HEALTHCARE JOB BUBBLE?
: A recent policy report on tech employment, authored by Mandel and PPI Economist Diana Carew, calculated that women have been getting three times as many healthcare-related bachelor’s degrees as men. But according to Mandel, the healthcare employment boom may actually represent a bubble, warning that college students and administrators may be overestimating the safety and security of healthcare careers. If the bubble bursts, women may bear the brunt. Given the strong possibility of such a change, progressives should support a diversification of college degrees out of healthcare and into other growing areas such as tech.

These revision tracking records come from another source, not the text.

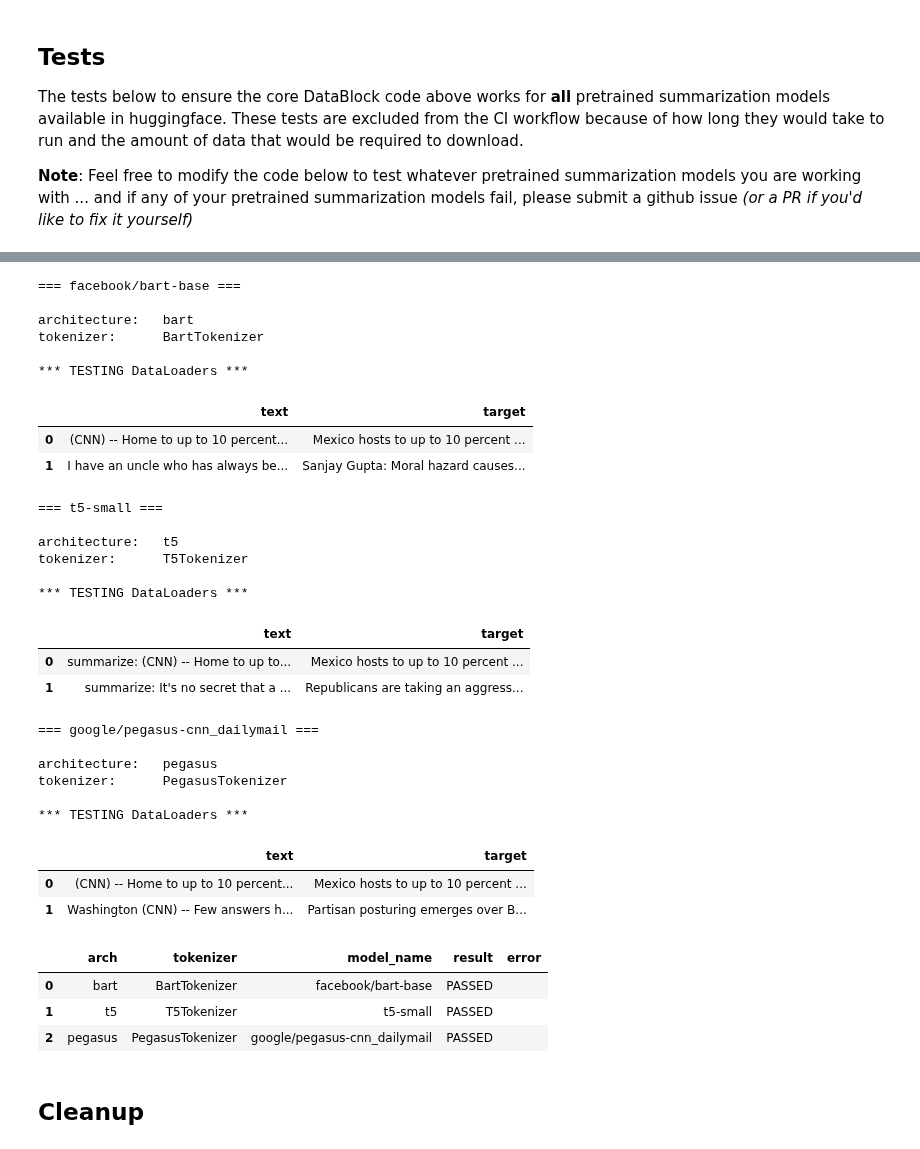
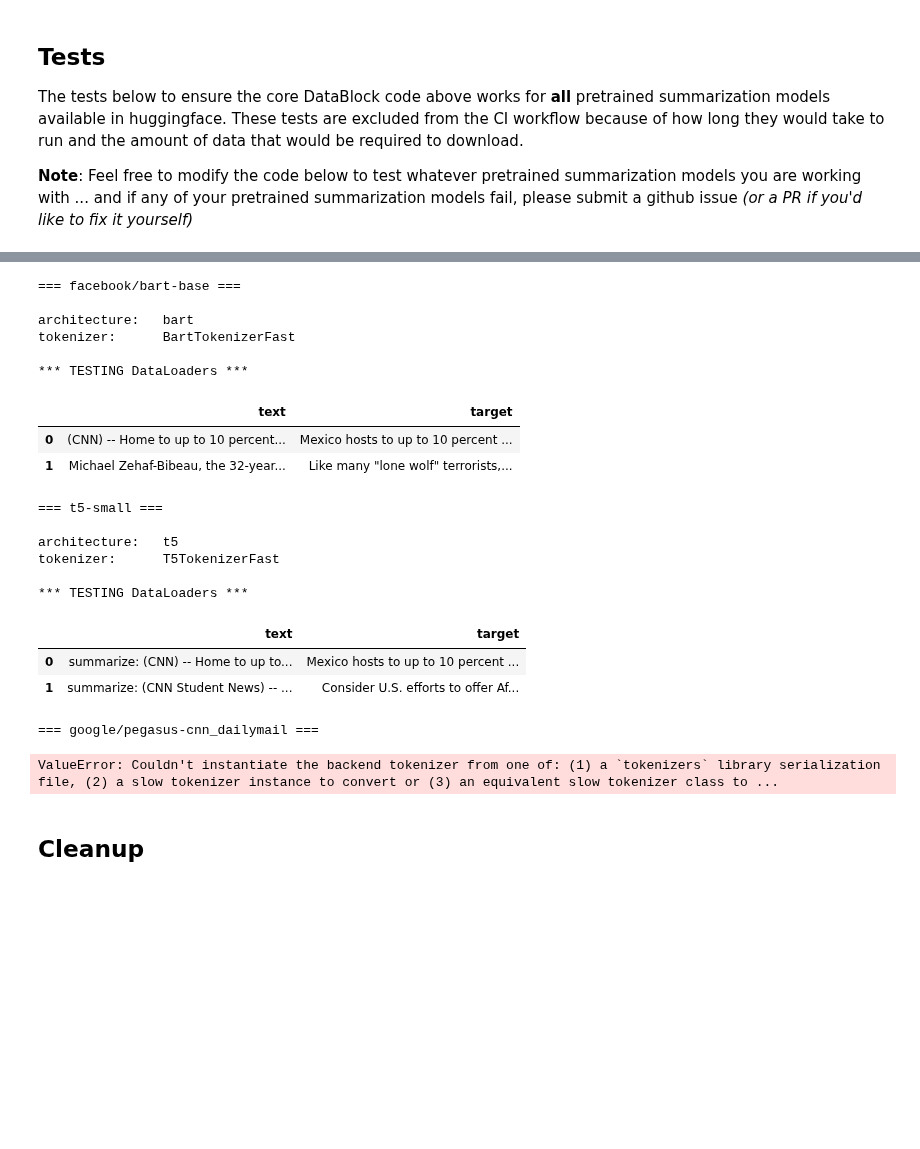
Before and after one commit to ohmeow/blurr, a Jupyter notebook: nbs/01zc_data-text2text-summarization.ipynb, the cells around one changed output, grey strips where cells are left out. Saved outputs shown, nothing was run; the diff lists cells and outputs as text; code cells hidden in the pictures; blank space fills up the shorter version.

```diff
--- a/nbs/01zc_data-text2text-summarization.ipynb
+++ b/nbs/01zc_data-text2text-summarization.ipynb
@@ -225,64 +229,52 @@ for model_name, model_cls in pretrained_model_names:
                    get_x=Pipeline([ColReader('article'), add_t5_prefix]),
                    get_y=ColReader('highlights'),
                    splitter=RandomSplitter())
 
     dls = dblock.dataloaders(cnndm_df, bs=bsz)
     b = dls.one_batch()
 
     try:
         print('*** TESTING DataLoaders ***\n')
         test_eq(len(b), 2)
         test_eq(len(b[0]['input_ids']), bsz)
         test_eq(b[0]['input_ids'].shape, torch.Size([bsz, seq_sz]))
         test_eq(len(b[1]), bsz)
         test_eq(b[1].shape, torch.Size([bsz, trg_seq_sz - 1]))
 
         if (hasattr(hf_tokenizer, 'add_prefix_space')):
-            test_eq(dls.before_batch[0].tok_kwargs['add_prefix_space'], True)
+             test_eq(hf_tokenizer.add_prefix_space, True)
 
         test_results.append((hf_arch, type(hf_tokenizer).__name__, model_name, 'PASSED', ''))
         dls.show_batch(dataloaders=dls, max_n=2, input_trunc_at=1000)
 
     except Exception as err:
         test_results.append((hf_arch, type(hf_tokenizer).__name__, model_name, 'FAILED', err))
 # %% [output]
 === facebook/bart-base ===
 
 architecture:   bart
-tokenizer:      BartTokenizer
+tokenizer:      BartTokenizerFast
 
 *** TESTING DataLoaders ***
 |  | text | target |
 | 0 | (CNN) -- Home to up to 10 percent... | Mexico hosts to up to 10 percent ... |
-| 1 | I have an uncle who has always be... | Sanjay Gupta: Moral hazard causes... |
+| 1 | Michael Zehaf-Bibeau, the 32-year... | Like many "lone wolf" terrorists,... |
 === t5-small ===
 
 architecture:   t5
-tokenizer:      T5Tokenizer
+tokenizer:      T5TokenizerFast
 
 *** TESTING DataLoaders ***
 |  | text | target |
 | 0 | summarize: (CNN) -- Home to up to... | Mexico hosts to up to 10 percent ... |
-| 1 | summarize: It's no secret that a ... | Republicans are taking an aggress... |
+| 1 | summarize: (CNN Student News) -- ... | Consider U.S. efforts to offer Af... |
 === google/pegasus-cnn_dailymail ===
-
-architecture:   pegasus
-tokenizer:      PegasusTokenizer
-
-*** TESTING DataLoaders ***
-|  | text | target |
-| 0 | (CNN) -- Home to up to 10 percent... | Mexico hosts to up to 10 percent ... |
-| 1 | Washington (CNN) -- Few answers h... | Partisan posturing emerges over B... |
+ValueError: Couldn't instantiate the backend tokenizer from one of: (1) a `tokenizers` library serialization file, (2) a slow tokenizer instance to convert or (3) an equivalent slow tokenizer class to ...
 # %%
 #slow
 #hide_input
 test_results_df = pd.DataFrame(test_results, columns=['arch', 'tokenizer', 'model_name', 'result', 'error'])
 display_df(test_results_df)
-# %% [output]
-|  | arch | tokenizer | model_name | result | error |
-| 0 | bart | BartTokenizer | facebook/bart-base | PASSED |  |
-| 1 | t5 | T5Tokenizer | t5-small | PASSED |  |
-| 2 | pegasus | PegasusTokenizer | google/pegasus-cnn_dailymail | PASSED |  |
 # %% [markdown]
 ## Cleanup
 # %%
```
Also changed, not shown: parts of 8 cells of this notebook, 35 other files.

MOTOR CITY SCHOOLS MAKEOVER: In an op-ed for U.S. News & World Report, PPI senior fellow and director of the Reinventing America’s Schools Project, David Osborne examines a new plan by Michigan Governor Rick Snyder to set up a Detroit Education Commission that would have the power to measure school performance, create a common enrollment system for all public schools, close mediocre schools (charter and traditional) and replace them with new schools (charter and traditional). Osborne writes, “This would be a huge step forward: For the first time, Detroit would have a citywide portfolio manager with the power to steer both the traditional and charter sectors toward higher performance.”